The book then goes on to detail that the prosecution of Cohen and former Rep. Chris Collins (R-NY) prompted the DOJ to order that former President Barack Obama's White House counsel be indicted for a crime he never committed. He was ultimately acquitted, but only after paying for a legal defense and having his name dragged through right-wing news sites.
Trump's Justice Department directed the SDNY not only to reevaluate the basis of Cohen's plea but they wanted SDNY to stop investigating anybody involved in those crimes committed by the Trump campaign to try to cover up evidence of alleged affairs, MSNBC's Rachel Maddow explained. "SDNY also was contacted by Trump's Justice Department, senior officials, and they were told that they needed to get rid of all mentions of 'Individual-1' in the Michael Cohen indictment. SDNY said no to that, they resisted. But SDNY officials did take out of the Michael Cohen related court filings the most direct language they had in those filings saying what role Trump played in those crimes."
As Berman described it, the information was being finalized after Cohen agreed to plead guilty. The documents were about 40 pages long and identified Individual-1 as acting in concert with Cohen. It was obvious that it was Trump, but Edward O'Callaghan called Robert Kuzami, demanding to know why the indictment was so long and detailed.
"He argued that now that Cohen was pleading guilty," the book says. "'We don't need all this description,' he responded. 'What exactly are you concerned about?' O'Callaghan proceeded to identify specific allegations he wanted to be removed, almost all of which referenced Individual-1, Donald Trump. It quickly became apparent that contrary to what O'Callaghan professed, it wasn't the length or the detail of the document that concerned him. It was any mention of Individual-1. Khuzami and O'Callaghan went through a handful of these allegations, some of which he agreed to strike, others he did not. Sensing this was going to be a long process, he told O'Callaghan he was now aware of his concerns and the team would remove certain nonessential details."
The book continues: "They stayed up most of the night. The revised information in Cohen's case was now 21 pages, down from 40. It removed certain allegations, including allegations that Individual-1 acted in concert with and coordinated with Cohen on the illegal campaign contributions. The information now alleged that Cohen acted in concert and coordinated with, quote, one or more members of the campaign. So, Individual-1, Donald Trump... 'he did this stuff with Donald Trump' becomes 'he did this stuff with someone from the campaign.' The specific mentions of Cohen committing this crime, this federal felony in concert with and coordinating with Trump in the commission of the crime, those specific references were taken out of this court filing to not mention Trump specifically. And the investigators on that case were also directed by main Justice that they needed to stop investigating anybody other than Michael Cohen for these crimes."

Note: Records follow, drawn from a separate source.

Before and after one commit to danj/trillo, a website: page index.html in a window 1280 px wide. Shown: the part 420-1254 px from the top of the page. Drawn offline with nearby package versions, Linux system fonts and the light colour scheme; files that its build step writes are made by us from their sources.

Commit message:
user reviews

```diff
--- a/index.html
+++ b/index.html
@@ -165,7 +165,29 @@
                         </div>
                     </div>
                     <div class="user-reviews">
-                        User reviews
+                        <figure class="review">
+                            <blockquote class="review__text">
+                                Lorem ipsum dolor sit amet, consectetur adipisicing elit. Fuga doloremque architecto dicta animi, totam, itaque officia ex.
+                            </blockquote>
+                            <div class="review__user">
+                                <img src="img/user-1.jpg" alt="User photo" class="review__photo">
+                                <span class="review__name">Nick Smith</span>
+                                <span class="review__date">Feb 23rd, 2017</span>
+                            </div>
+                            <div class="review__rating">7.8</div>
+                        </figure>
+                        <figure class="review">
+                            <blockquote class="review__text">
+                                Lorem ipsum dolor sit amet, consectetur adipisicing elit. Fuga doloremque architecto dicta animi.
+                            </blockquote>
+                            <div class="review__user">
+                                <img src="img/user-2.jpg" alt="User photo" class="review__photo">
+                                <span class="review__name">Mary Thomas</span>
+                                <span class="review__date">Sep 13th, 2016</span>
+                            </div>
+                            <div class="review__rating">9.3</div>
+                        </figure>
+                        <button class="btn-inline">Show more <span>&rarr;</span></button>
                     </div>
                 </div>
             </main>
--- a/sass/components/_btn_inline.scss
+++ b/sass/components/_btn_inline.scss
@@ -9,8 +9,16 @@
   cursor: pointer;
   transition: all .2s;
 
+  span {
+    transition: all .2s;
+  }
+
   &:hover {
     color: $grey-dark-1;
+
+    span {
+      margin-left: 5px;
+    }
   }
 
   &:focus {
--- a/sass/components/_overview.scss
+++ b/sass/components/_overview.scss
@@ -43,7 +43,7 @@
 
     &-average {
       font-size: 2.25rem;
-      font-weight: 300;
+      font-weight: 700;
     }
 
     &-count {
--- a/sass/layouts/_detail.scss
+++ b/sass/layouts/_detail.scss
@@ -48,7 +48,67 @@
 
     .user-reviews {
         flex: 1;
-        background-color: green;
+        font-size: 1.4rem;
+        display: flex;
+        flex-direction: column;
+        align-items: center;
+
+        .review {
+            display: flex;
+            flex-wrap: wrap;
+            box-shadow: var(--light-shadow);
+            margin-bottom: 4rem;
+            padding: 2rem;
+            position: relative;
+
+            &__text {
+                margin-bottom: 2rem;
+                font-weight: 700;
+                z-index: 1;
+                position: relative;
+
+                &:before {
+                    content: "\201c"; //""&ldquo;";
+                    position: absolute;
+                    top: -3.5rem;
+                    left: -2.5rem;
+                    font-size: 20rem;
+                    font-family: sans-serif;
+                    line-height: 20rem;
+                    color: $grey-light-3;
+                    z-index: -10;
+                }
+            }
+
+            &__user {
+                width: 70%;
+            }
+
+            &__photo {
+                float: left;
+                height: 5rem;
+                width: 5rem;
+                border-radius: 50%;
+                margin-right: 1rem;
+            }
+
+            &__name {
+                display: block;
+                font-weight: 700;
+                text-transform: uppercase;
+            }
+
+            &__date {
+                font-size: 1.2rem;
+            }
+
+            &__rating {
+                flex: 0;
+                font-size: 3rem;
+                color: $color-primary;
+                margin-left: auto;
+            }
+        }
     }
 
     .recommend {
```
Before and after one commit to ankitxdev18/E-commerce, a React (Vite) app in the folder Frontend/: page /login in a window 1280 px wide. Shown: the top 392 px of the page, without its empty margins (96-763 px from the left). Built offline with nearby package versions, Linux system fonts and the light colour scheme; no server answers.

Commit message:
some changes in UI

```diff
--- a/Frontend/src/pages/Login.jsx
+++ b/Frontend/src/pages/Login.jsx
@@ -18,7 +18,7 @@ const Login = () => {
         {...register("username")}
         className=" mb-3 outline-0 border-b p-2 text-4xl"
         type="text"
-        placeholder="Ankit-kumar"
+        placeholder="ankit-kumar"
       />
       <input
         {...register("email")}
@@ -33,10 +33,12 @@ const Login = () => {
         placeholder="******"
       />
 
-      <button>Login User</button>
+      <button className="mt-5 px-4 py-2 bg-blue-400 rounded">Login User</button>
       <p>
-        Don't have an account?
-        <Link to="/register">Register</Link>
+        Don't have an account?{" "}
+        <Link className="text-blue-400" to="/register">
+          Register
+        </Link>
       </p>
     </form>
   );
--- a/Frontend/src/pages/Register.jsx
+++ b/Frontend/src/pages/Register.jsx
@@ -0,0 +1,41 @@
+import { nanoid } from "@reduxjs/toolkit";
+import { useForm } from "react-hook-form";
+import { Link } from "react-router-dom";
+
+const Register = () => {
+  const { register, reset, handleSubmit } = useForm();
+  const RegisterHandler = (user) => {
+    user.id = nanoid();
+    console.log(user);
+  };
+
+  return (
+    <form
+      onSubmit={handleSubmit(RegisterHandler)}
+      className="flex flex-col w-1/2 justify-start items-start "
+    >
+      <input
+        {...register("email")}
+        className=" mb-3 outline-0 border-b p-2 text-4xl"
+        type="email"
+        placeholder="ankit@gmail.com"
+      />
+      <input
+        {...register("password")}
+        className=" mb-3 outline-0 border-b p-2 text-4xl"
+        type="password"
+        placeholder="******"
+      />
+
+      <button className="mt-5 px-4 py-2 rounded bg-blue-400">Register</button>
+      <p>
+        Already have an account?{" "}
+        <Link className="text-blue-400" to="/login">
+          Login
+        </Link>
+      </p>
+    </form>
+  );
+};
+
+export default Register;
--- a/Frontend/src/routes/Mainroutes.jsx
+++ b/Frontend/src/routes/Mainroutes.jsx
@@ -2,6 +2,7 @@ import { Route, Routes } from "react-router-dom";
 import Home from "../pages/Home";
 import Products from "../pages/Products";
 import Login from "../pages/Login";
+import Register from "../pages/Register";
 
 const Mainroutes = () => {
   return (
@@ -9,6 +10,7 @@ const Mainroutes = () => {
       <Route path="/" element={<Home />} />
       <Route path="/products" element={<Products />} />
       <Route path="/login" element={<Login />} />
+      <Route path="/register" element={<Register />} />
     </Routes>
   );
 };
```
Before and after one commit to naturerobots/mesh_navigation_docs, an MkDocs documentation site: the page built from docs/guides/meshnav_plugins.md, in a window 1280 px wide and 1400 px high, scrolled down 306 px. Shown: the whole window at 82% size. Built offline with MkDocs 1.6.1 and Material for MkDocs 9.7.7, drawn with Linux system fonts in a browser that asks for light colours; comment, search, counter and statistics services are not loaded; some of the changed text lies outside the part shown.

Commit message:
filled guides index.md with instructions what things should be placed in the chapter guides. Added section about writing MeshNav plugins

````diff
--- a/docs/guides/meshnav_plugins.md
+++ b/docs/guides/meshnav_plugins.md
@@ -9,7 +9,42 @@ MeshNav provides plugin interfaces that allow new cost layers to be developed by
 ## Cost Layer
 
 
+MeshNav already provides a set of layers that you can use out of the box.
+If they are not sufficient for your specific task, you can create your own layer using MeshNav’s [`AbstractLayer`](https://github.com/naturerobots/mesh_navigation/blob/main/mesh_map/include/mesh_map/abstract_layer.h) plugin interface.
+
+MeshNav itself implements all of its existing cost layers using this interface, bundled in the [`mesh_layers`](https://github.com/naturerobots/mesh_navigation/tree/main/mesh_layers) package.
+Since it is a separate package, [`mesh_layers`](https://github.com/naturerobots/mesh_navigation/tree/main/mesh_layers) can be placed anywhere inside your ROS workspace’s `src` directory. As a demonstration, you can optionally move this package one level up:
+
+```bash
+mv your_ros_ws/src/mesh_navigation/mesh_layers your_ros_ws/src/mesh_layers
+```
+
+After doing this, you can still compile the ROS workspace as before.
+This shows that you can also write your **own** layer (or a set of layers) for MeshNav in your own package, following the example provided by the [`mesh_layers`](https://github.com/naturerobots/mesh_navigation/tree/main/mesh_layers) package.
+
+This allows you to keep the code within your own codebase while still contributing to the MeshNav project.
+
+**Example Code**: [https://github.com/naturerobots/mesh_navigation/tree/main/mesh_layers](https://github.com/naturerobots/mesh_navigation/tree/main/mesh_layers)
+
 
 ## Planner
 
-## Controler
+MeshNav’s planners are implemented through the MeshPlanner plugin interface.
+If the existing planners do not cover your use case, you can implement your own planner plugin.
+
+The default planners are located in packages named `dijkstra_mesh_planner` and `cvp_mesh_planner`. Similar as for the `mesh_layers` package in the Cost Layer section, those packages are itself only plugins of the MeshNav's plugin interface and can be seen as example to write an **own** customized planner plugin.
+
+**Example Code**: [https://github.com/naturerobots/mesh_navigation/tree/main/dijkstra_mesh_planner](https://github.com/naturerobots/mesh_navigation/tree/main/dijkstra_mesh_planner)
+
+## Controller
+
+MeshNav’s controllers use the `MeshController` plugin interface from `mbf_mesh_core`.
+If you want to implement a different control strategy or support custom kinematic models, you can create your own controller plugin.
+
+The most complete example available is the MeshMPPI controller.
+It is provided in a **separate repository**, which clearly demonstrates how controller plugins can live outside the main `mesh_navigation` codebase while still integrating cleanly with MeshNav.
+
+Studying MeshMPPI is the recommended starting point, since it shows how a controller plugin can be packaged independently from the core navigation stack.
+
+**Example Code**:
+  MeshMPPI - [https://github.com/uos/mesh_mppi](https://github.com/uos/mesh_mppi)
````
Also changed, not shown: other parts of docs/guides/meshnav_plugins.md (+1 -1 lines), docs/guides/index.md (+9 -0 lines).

Senator Dick Durbin (D-IL) announced Monday evening that the Senate Judiciary Committee would be holding an investigation on the details in the book. They'll specifically seek documents involving Cohen, the John Kerry case and former Obama White House counsel Gregory Craig's case.